The immigration of Greek Catholics to North America began in the 1880's. The priests arriving from Europe to attend to the spiritual needs of their people were mostly married. Their reception by Latin Rite bishops and clergy ranged from toleration to outright rejection. The prime example of such treatment is the case of Father Alexis Toth, a widowed priest from the Eparchy of Presov who was sent as a missionary priest to the United States in 1889. Archbishop John Ireland of Minneapolis refused Father Toth permission to function as a pastor to his people at St. Mary's Greek Catholic Church in Minneapolis, so Father Toth sought to come under the jurisdiction of the Russian Orthodox bishop of San Francisco. The newly accepted Orthodox priest then undertook a zealous mission "to bring back to Orthodoxy" the many Greek Catholic faithful living in the United States. He was so successful that, it is believed, at one time eighty to ninety percent of the members of the Orthodox Church in America were former Greek Catholics or their descendants.

Rules governing the transfer of married priests to territories where their own rite is not native (for example, the Byzantine Rite was not native to North America in the 19th century) were set forth in the letter of the Sacred Congregation for the Propagation of the Faith of May 2, 1890 to the Archbishop of Paris (Acta Sanctae Sedis, vol. 1891/92, p.390). These rules were applied to the United States by a decree of the same Vatican Congregation on May 1, 1897 (Collectanea, n. 1966). It was stipulated that only celibates or widowed priests, if they came without their children, could come to the United States. Chapter II, Article 12 of the decree Cum data fuerit of March 1, 1929 stated: "In the meantime, as has already several times been provided, priests of the Greek-Ruthenian rite, who wish to go to the United States of North America and stay there, must be celibates. Bishop Basil Takach was appointed bishop of the Ruthenians in the United States in 1925. At first he would request special permission from the Holy See to ordain a few married candidates who were already preparing for the priesthood. Eventually, Bishop Takach refused to ordain married candidates and justified his position by affirming that this had always been the law of the Catholic Church on the North American continent. Although this was rejected by his adversaries, he was apparently right, from a purely legal standpoint

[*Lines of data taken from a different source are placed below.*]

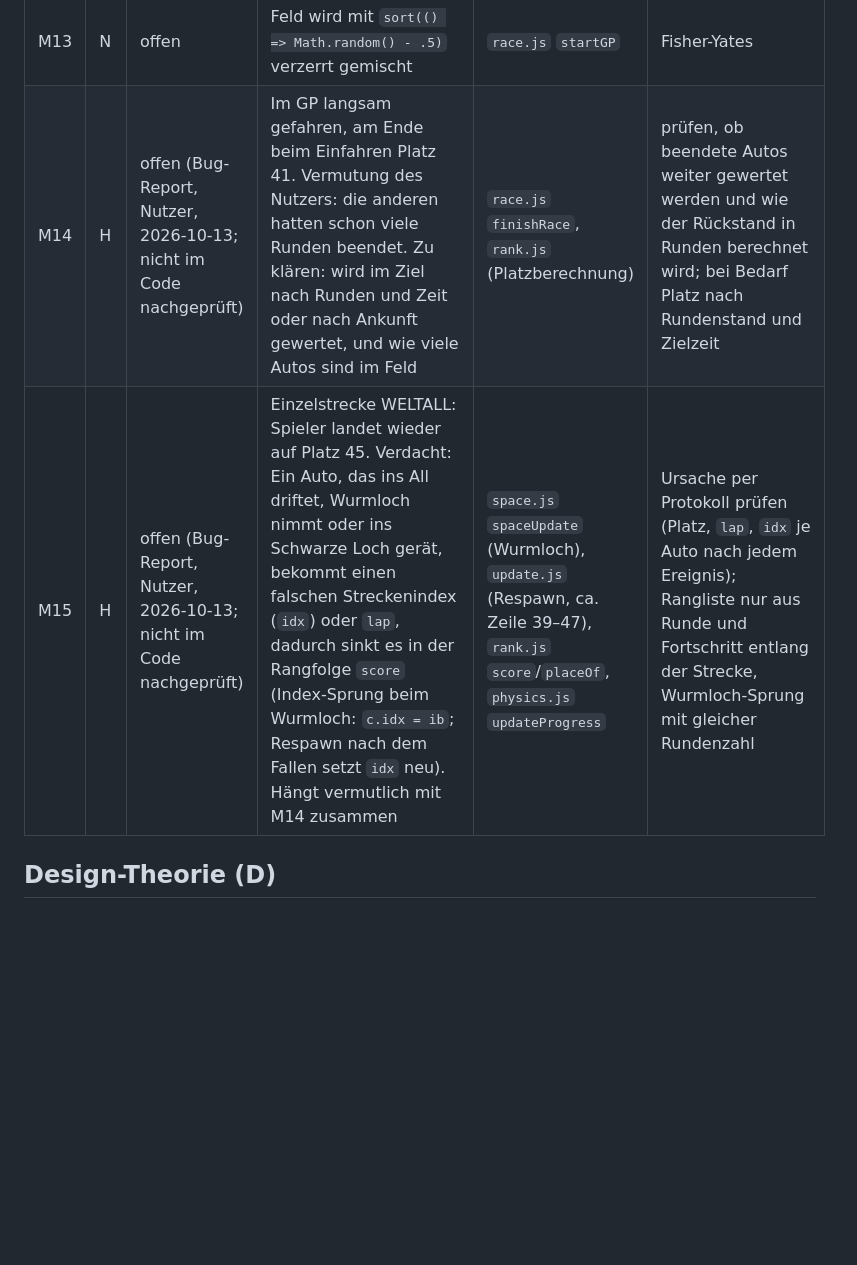
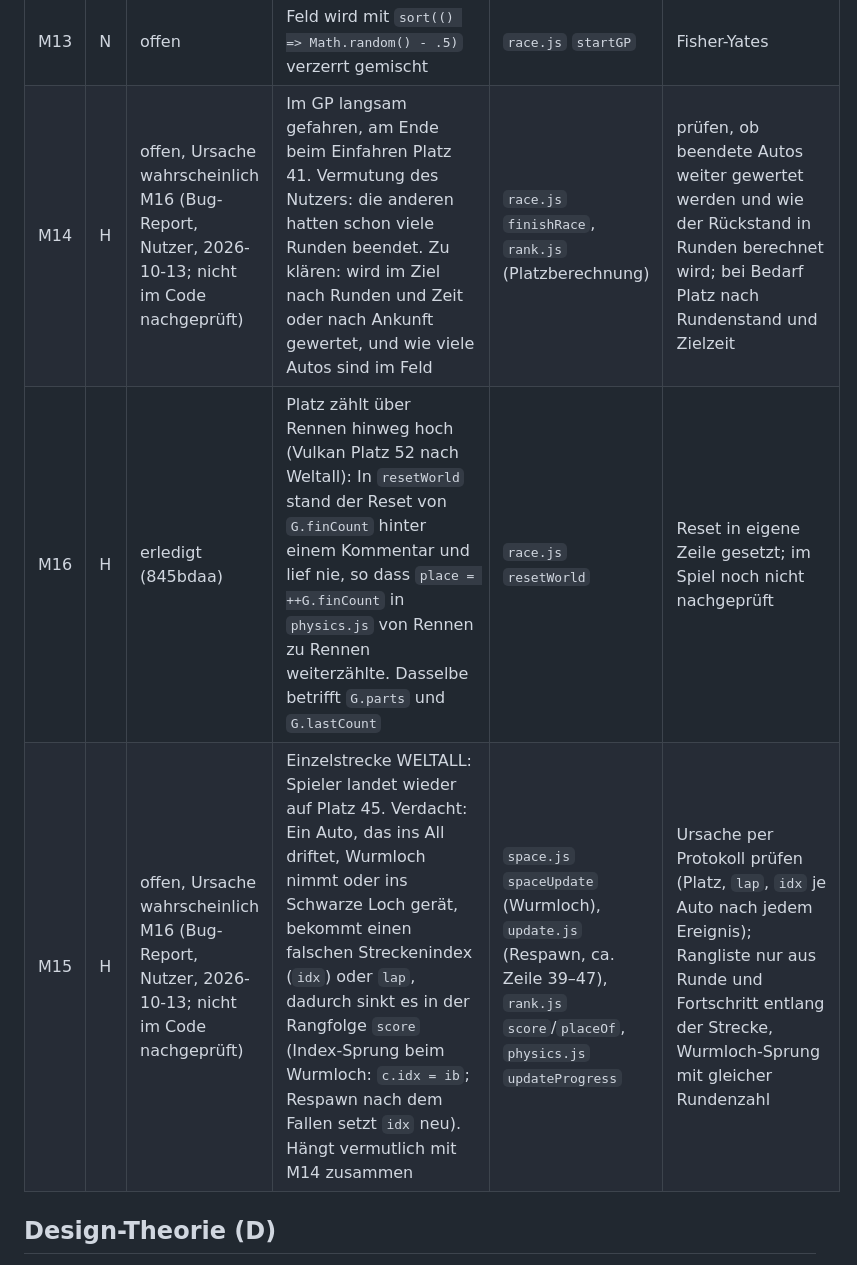
Before and after one commit to Mustert/mudracer, a Markdown page: ANALYSE.md, the part around the change. Rendered like a GitHub page; blank space fills up the shorter version.

Commit message:
ANALYSE.md: M16 (Platz zaehlt ueber Rennen hoch) erledigt, M14/M15 wahrscheinlich dieselbe Ursache
Co-Authored-By: Claude Haiku 5.5 <noreply@anthropic.com>

```diff
--- a/ANALYSE.md
+++ b/ANALYSE.md
@@ -71,8 +71,9 @@ Arbeitsweise: `npm run lint`, `npm test` und `npm run typecheck` vor jedem Commi
 | M11 | N | offen? | Werkstatt rein kosmetisch, alle Farben sofort offen, kein Belohnungskreislauf | `shop.js`, `cars.js` `PAINTS` | Farben/Sticker für Trophäen und Rekorde freischalten |
 | M12 | N | offen | Fest 3 Runden für alle Modi | `core.js` `LAPS` | Runden pro Schwierigkeit (Kinder 2, SCHWER 4) |
 | M13 | N | offen | Feld wird mit `sort(() => Math.random() - .5)` verzerrt gemischt | `race.js` `startGP` | Fisher-Yates |
-| M14 | H | offen (Bug-Report, Nutzer, 2026-10-13; nicht im Code nachgeprüft) | Im GP langsam gefahren, am Ende beim Einfahren Platz 41. Vermutung des Nutzers: die anderen hatten schon viele Runden beendet. Zu klären: wird im Ziel nach Runden und Zeit oder nach Ankunft gewertet, und wie viele Autos sind im Feld | `race.js` `finishRace`, `rank.js` (Platzberechnung) | prüfen, ob beendete Autos weiter gewertet werden und wie der Rückstand in Runden berechnet wird; bei Bedarf Platz nach Rundenstand und Zielzeit |
-| M15 | H | offen (Bug-Report, Nutzer, 2026-10-13; nicht im Code nachgeprüft) | Einzelstrecke WELTALL: Spieler landet wieder auf Platz 45. Verdacht: Ein Auto, das ins All driftet, Wurmloch nimmt oder ins Schwarze Loch gerät, bekommt einen falschen Streckenindex (`idx`) oder `lap`, dadurch sinkt es in der Rangfolge `score` (Index-Sprung beim Wurmloch: `c.idx = ib`; Respawn nach dem Fallen setzt `idx` neu). Hängt vermutlich mit M14 zusammen | `space.js` `spaceUpdate` (Wurmloch), `update.js` (Respawn, ca. Zeile 39–47), `rank.js` `score`/`placeOf`, `physics.js` `updateProgress` | Ursache per Protokoll prüfen (Platz, `lap`, `idx` je Auto nach jedem Ereignis); Rangliste nur aus Runde und Fortschritt entlang der Strecke, Wurmloch-Sprung mit gleicher Rundenzahl |
+| M14 | H | offen, Ursache wahrscheinlich M16 (Bug-Report, Nutzer, 2026-10-13; nicht im Code nachgeprüft) | Im GP langsam gefahren, am Ende beim Einfahren Platz 41. Vermutung des Nutzers: die anderen hatten schon viele Runden beendet. Zu klären: wird im Ziel nach Runden und Zeit oder nach Ankunft gewertet, und wie viele Autos sind im Feld | `race.js` `finishRace`, `rank.js` (Platzberechnung) | prüfen, ob beendete Autos weiter gewertet werden und wie der Rückstand in Runden berechnet wird; bei Bedarf Platz nach Rundenstand und Zielzeit |
+| M16 | H | erledigt (845bdaa) | Platz zählt über Rennen hinweg hoch (Vulkan Platz 52 nach Weltall): In `resetWorld` stand der Reset von `G.finCount` hinter einem Kommentar und lief nie, so dass `place = ++G.finCount` in `physics.js` von Rennen zu Rennen weiterzählte. Dasselbe betrifft `G.parts` und `G.lastCount` | `race.js` `resetWorld` | Reset in eigene Zeile gesetzt; im Spiel noch nicht nachgeprüft |
+| M15 | H | offen, Ursache wahrscheinlich M16 (Bug-Report, Nutzer, 2026-10-13; nicht im Code nachgeprüft) | Einzelstrecke WELTALL: Spieler landet wieder auf Platz 45. Verdacht: Ein Auto, das ins All driftet, Wurmloch nimmt oder ins Schwarze Loch gerät, bekommt einen falschen Streckenindex (`idx`) oder `lap`, dadurch sinkt es in der Rangfolge `score` (Index-Sprung beim Wurmloch: `c.idx = ib`; Respawn nach dem Fallen setzt `idx` neu). Hängt vermutlich mit M14 zusammen | `space.js` `spaceUpdate` (Wurmloch), `update.js` (Respawn, ca. Zeile 39–47), `rank.js` `score`/`placeOf`, `physics.js` `updateProgress` | Ursache per Protokoll prüfen (Platz, `lap`, `idx` je Auto nach jedem Ereignis); Rangliste nur aus Runde und Fortschritt entlang der Strecke, Wurmloch-Sprung mit gleicher Rundenzahl |
 
 ## Design-Theorie (D)
 
```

In 1930 Bishop Basil Takach submitted the question of ordaining married men to Rome for a solution. The reply from the Roman Curia in 1934, four years after Bishop Takach's original request and when the Johnstown schism was well underway. The response from the Sacred Oriental Congregation was in a letter from Cardinal Sincero to the Apostolic Delegate in Washington, the Most Reverend Amleto Giovanni Cicognani, on July 23, 1934 and then forwarded to Bishop Takach. The letter recognized the "grave agitations and deplorable rebellions" in the Greek Catholic Church in the United States "motivated by the pretext that this Sacred Congregation had threatened the rights and privileges of the Ruthenian Church." Rome's consent to a married clergy is reiterated: "By it, nothing has been modified or changed in that particular Ruthenian ecclesiastical discipline, to which, in so far as it concerns the privilege of a married clergy, the Holy See has consented, and still does consent." Furthermore, the letter also explains the reason for the prohibition of married priests in the United States: "The regulation arose not new, but anew, from the peculiar conditions of the Ruthenian population in the United States of America. There it represents an immigrant element and a minority, and it could not, therefore, pretend to maintain there its own customs and traditions which are in contrast with those which are the legitimate customs and traditions of Catholicism in the United States, and much less to have there a clergy which could be a source of painful perplexity or scandal to the majority of American Catholics." Cardinal Sincero goes on to say that Rome recognized and guaranteed the ritual traditions of the Ruthenians but that Rome cannot affirm the application of the Ruthenians' particular canonical discipline "at all times and places."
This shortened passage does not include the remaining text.